Improved offensive line play crucial to Burrow’s transition to NFL

Cincinnati Bengals' Sam Hubbard, left, rushes against Bobby Hart, right, during NFL football camp in Cincinnati, Tuesday, Aug. 18, 2020. (AP Photo/Aaron Doster)

Credit: AP

Credit: AP

Bengals OL ranked 30th of 32 teams in the NFL last season

Cincinnati Bengals quarterback Joe Burrow already is planning the Christmas gifts he will be giving the offensive linemen this year.

The rookie No. 1 overall draft pick knows how important his offensive line will be in his transition to the NFL, and Burrow wants those players lining up in front of him to know how much he values them.

“Those guys have to be my best friends,” Burrow said. “I have to make them happy so they fight for me, and that’s something I’ve always tried to do. They are going to have some nice Christmas presents this year, so I hope they are looking forward to that, and I’m looking forward to working with them.”

So far in the first padded practices this week, the offensive line is still proving to be a work in progress. The Bengals had one of the worst offensive lines in the league in 2019 but are hoping the addition of left tackle Jonah Williams and right guard Xavier Su’a-Filo will provide more consistency.

ProFootballFocus.com ranked Cincinnati’s line 30th among the 32 teams at the end of the 2019 regular-season, and none of the Bengals linemen who played 500 snaps ranked in the top 50 percent at their positions. Center Trey Hopkins (62.8) was the best of the bunch, followed by right tackle Bobby Hart (57.7), now departed right guard John Miller (58.6), left guard Michael Jordan (43.1) and backup guard/center Billy Price (41.8).

Burrow on the first day of pads Tuesday seemed to feel the effects of an offensive line that has still much to prove. He found himself having to scramble out of trouble and likely would have been sacked several times if the defensive line was allowed to.

The unit did better in protection during the first “scrimmage” Friday but also had four false starts.

“Guys just have to get dialed in,” Bengals coach Zac Taylor said. “First time we’re really full go. There’s more at stake than there has been. It’s really meant to replace a pre-season game for us and this stuff usually happens in the first pre-season game. We have to be on top of it.”

Improvement on the offensive line will have to come from Williams and Su’a-Filo proving to be upgrades, and Year 2 development from Jordan.

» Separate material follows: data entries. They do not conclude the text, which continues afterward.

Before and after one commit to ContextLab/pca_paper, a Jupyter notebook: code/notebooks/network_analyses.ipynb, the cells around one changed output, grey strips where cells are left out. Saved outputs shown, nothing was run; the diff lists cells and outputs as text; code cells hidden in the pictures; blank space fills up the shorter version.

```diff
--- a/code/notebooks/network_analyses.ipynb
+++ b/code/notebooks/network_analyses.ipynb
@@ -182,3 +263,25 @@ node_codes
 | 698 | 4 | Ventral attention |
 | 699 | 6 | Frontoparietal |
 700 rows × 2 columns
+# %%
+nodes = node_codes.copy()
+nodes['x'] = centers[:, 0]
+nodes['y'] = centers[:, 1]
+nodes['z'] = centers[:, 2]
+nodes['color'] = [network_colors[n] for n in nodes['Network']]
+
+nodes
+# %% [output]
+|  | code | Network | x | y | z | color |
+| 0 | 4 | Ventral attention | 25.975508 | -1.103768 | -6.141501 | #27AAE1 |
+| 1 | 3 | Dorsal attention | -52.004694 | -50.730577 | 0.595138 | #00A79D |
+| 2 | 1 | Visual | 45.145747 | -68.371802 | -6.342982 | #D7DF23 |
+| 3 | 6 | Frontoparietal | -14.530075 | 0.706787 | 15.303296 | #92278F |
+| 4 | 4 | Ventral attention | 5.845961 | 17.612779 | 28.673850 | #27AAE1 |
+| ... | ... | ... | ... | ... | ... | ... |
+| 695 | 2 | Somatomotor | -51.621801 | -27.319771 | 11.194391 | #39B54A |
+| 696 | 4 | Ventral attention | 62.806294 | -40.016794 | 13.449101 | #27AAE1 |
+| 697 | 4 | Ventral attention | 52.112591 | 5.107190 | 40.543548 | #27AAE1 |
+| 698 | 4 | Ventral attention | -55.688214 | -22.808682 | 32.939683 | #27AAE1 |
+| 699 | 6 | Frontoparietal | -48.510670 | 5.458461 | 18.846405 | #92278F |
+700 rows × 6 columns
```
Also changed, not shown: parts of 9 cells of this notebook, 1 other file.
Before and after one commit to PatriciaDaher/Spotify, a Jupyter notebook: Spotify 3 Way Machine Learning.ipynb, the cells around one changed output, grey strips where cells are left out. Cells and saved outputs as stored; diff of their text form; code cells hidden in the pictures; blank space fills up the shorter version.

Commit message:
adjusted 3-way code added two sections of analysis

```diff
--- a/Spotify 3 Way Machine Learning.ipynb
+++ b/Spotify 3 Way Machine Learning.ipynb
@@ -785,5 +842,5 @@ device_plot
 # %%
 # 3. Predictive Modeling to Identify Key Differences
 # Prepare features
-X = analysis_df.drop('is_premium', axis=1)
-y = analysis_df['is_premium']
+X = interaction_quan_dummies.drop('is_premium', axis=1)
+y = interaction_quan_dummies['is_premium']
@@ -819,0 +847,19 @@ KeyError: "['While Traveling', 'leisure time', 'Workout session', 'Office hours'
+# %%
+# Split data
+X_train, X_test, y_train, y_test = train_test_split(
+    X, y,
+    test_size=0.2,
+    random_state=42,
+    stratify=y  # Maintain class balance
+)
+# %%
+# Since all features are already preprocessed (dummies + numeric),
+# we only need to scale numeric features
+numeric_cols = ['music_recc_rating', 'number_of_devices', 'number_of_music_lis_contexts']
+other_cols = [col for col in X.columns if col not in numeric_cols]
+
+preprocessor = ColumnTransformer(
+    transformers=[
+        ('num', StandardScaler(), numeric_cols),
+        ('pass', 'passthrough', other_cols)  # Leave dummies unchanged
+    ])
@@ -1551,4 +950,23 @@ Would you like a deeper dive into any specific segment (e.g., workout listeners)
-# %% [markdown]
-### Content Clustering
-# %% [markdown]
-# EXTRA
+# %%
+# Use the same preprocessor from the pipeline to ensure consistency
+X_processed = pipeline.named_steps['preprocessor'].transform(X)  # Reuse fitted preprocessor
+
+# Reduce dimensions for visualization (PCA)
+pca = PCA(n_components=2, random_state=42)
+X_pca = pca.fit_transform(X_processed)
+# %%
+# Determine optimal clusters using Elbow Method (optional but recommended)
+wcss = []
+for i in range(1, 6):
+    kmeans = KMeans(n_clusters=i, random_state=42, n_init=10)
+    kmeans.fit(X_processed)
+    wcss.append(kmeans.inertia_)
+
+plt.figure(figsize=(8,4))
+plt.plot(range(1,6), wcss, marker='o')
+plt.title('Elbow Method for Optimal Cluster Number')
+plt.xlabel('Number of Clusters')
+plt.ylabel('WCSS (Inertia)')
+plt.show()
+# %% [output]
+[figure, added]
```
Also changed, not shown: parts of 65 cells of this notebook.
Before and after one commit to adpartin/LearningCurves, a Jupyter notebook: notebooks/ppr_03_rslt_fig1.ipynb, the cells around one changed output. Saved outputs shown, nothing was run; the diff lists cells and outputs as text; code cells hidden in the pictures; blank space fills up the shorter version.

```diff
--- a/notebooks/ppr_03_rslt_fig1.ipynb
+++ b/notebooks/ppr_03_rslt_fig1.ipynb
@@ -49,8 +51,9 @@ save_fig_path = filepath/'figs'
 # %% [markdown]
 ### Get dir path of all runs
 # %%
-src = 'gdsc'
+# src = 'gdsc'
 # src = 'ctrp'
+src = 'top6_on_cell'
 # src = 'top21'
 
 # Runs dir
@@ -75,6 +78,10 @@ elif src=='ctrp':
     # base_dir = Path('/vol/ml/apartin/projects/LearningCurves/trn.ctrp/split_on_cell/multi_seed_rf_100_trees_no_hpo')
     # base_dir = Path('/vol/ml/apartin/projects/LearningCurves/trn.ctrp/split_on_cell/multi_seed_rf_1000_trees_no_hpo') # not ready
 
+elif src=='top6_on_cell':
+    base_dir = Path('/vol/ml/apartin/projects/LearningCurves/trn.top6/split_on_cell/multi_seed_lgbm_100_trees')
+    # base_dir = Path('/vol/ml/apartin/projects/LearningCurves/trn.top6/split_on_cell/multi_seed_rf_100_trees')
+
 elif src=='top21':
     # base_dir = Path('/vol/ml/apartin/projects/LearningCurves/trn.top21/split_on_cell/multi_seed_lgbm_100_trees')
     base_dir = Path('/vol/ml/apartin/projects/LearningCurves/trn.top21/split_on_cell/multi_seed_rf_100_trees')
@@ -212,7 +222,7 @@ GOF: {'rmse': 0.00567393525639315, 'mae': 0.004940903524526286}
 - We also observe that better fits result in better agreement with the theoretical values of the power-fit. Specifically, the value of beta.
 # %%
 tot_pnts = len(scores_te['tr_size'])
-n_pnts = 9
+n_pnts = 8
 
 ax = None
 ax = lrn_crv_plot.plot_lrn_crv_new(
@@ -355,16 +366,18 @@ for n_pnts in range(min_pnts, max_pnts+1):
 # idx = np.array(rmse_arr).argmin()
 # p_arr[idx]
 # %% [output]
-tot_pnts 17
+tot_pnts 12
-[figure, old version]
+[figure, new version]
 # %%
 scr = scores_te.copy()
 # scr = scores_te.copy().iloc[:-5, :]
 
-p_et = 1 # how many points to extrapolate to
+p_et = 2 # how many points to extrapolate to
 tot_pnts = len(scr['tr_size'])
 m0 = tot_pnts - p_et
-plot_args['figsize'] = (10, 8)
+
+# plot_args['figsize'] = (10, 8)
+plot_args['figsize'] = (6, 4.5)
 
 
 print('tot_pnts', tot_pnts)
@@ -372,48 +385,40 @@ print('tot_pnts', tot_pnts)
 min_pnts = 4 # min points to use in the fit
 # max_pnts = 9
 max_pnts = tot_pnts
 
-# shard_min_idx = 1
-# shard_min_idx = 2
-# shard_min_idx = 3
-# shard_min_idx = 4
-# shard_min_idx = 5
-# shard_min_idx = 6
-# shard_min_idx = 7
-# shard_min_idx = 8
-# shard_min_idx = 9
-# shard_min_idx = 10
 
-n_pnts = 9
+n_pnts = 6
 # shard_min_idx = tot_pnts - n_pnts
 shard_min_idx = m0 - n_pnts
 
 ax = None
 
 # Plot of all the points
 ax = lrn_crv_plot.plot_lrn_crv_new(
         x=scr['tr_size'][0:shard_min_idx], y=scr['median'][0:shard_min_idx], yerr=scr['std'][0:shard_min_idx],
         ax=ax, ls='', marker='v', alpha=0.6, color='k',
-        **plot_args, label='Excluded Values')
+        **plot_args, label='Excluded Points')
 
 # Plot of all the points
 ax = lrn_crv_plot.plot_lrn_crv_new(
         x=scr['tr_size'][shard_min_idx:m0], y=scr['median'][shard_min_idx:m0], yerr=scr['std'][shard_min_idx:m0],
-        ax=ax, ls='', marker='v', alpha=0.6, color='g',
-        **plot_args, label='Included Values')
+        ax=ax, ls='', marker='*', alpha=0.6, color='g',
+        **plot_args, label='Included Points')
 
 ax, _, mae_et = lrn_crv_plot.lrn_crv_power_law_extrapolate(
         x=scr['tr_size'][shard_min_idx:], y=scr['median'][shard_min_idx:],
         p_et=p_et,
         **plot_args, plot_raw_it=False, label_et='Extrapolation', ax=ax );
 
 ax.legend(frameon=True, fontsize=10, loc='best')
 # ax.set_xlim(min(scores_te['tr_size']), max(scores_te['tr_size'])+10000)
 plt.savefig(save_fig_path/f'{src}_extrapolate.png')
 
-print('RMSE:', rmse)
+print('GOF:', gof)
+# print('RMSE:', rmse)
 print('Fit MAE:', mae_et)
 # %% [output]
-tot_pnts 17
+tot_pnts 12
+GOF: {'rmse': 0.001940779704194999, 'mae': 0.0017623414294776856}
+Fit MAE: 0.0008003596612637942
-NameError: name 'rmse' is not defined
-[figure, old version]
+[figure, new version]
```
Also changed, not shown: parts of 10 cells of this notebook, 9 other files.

Hart still remains with the first-team offense at right tackle but perhaps the expected competition from Fred Johnson will push him to more consistency this year as well.

“I just think it’s untapped (potential) and we have to find it,” Su’a-Filo said. “There’s a lot of guys like Mike coming into the second year, there’s a lot of big jumps first to second year, and I’m sure he can speak on that, but just for me, coming in as a veteran to kind of really help this group, and having guys like Trey (Hopkins), Bobby (Hart) has played a lot of football, to just kind of have that experience. For me, I think we can go as far as we want. We’ve just got to work and we’ve got to be willing to do it as a unit.”

Su’a-Filo replaces Miller and brings a veteran presence to the guard spot.

Williams, the team’s 2019 first-round pick, showed promise in Friday’s informal scrimmage while engaging in some competitive 1-on-1 battles with Carl Lawson and holding his own. He missed all of his rookie season after undergoing shoulder surgery last summer, and Cincinnati ended up using a third- and fourth-string left tackle for most of the year while now-departed Cordy Glenn missed significant time as well.

“He’s dialed in,” coach Zac Taylor said of Williams. “He’s certainly been a great asset for us so far in this training camp. Those are the expectations we had for him. He’s getting a lot of good work in against some really good rushers and guys who are good run defenders. It’s a good test for him every day. He’s responded to the challenges and I’m really encouraged by him.”

Jordan looks to build off improvement late in 2019. He opened the season as the starter at left guard but struggled and went to the bench for a few games. By the final month, he had caught on to concepts offensive line coach Jim Turner was teaching and feeling more comfortable in the system.

Now he is stronger – up to 320 pounds – and feeling more confident in Year 2.

“The most important thing I Iearned from last year was being a professional at all times. Giving 110 percent of my effort in every single thing. Whether it’s a drill or whether it’s a walkthrough. Whatever the case may be. You have to get something out of it. Or whether it’s taking care of your body. Just being a pro at all times of the game.”

Jordan says he already can sense a difference in this group compared to last year. Time will tell if it’s enough.

“I feel like we’re electric,” Jordan said. “Having veteran guys like Xavier come in, he’s been really helpful improving my game. I try to learn as much as possible from him and all the older guys in the room. Like Bobby Hart, Trey Hopkins, Billy Price. Having those guys help with those other guys does a whole lot for our team.”

In Other News